Omitting the pictures, print every line below exactly as it stands.

-- PROVIDED DATA follows --

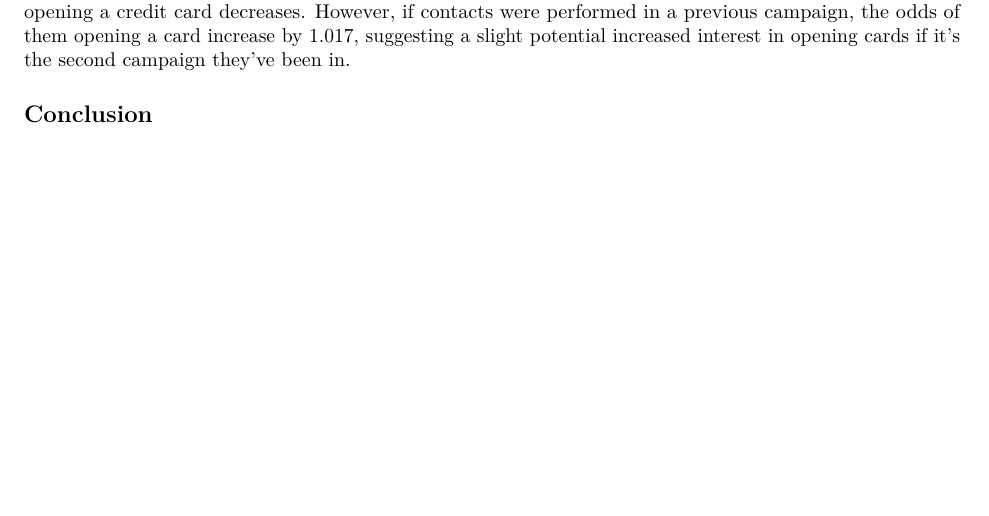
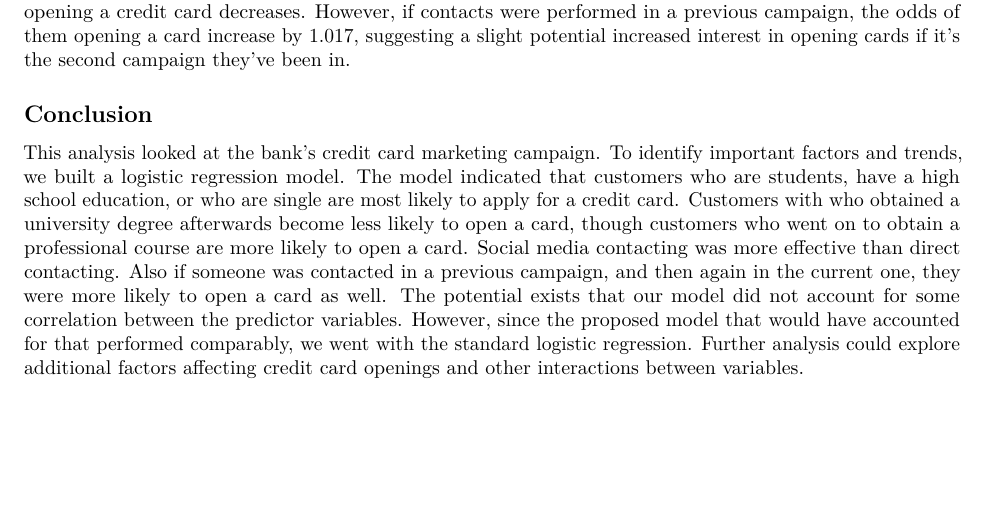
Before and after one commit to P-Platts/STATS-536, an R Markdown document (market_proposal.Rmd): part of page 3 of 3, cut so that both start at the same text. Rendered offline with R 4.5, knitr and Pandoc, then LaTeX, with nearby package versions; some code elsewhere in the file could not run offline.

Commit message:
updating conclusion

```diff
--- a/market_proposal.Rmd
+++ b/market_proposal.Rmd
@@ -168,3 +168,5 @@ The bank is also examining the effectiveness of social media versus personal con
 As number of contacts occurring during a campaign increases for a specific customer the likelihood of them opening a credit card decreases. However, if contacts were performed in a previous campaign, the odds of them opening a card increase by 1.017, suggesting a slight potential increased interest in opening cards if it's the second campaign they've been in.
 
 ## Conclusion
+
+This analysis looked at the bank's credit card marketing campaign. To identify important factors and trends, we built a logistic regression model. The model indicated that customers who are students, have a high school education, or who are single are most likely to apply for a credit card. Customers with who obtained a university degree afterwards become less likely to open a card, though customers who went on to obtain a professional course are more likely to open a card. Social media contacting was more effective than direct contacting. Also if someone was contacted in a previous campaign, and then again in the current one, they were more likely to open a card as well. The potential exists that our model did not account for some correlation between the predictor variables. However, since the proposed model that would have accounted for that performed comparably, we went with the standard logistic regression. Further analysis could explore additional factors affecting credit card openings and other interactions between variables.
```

-- PROVIDED DATA concluded --

EXERCISE OUTPUT –
Before and after one commit to P-Platts/STATS-536, an R Markdown document (market_proposal.Rmd): part of page 3 of 3, cut so that both start at the same text. Rendered offline with R 4.5, knitr and Pandoc, then LaTeX, with nearby package versions; some code elsewhere in the file could not run offline.

Commit message:
updating conclusion

```diff
--- a/market_proposal.Rmd
+++ b/market_proposal.Rmd
@@ -168,3 +168,5 @@ The bank is also examining the effectiveness of social media versus personal con
 As number of contacts occurring during a campaign increases for a specific customer the likelihood of them opening a credit card decreases. However, if contacts were performed in a previous campaign, the odds of them opening a card increase by 1.017, suggesting a slight potential increased interest in opening cards if it's the second campaign they've been in.
 
 ## Conclusion
+
+This analysis looked at the bank's credit card marketing campaign. To identify important factors and trends, we built a logistic regression model. The model indicated that customers who are students, have a high school education, or who are single are most likely to apply for a credit card. Customers with who obtained a university degree afterwards become less likely to open a card, though customers who went on to obtain a professional course are more likely to open a card. Social media contacting was more effective than direct contacting. Also if someone was contacted in a previous campaign, and then again in the current one, they were more likely to open a card as well. The potential exists that our model did not account for some correlation between the predictor variables. However, since the proposed model that would have accounted for that performed comparably, we went with the standard logistic regression. Further analysis could explore additional factors affecting credit card openings and other interactions between variables.
```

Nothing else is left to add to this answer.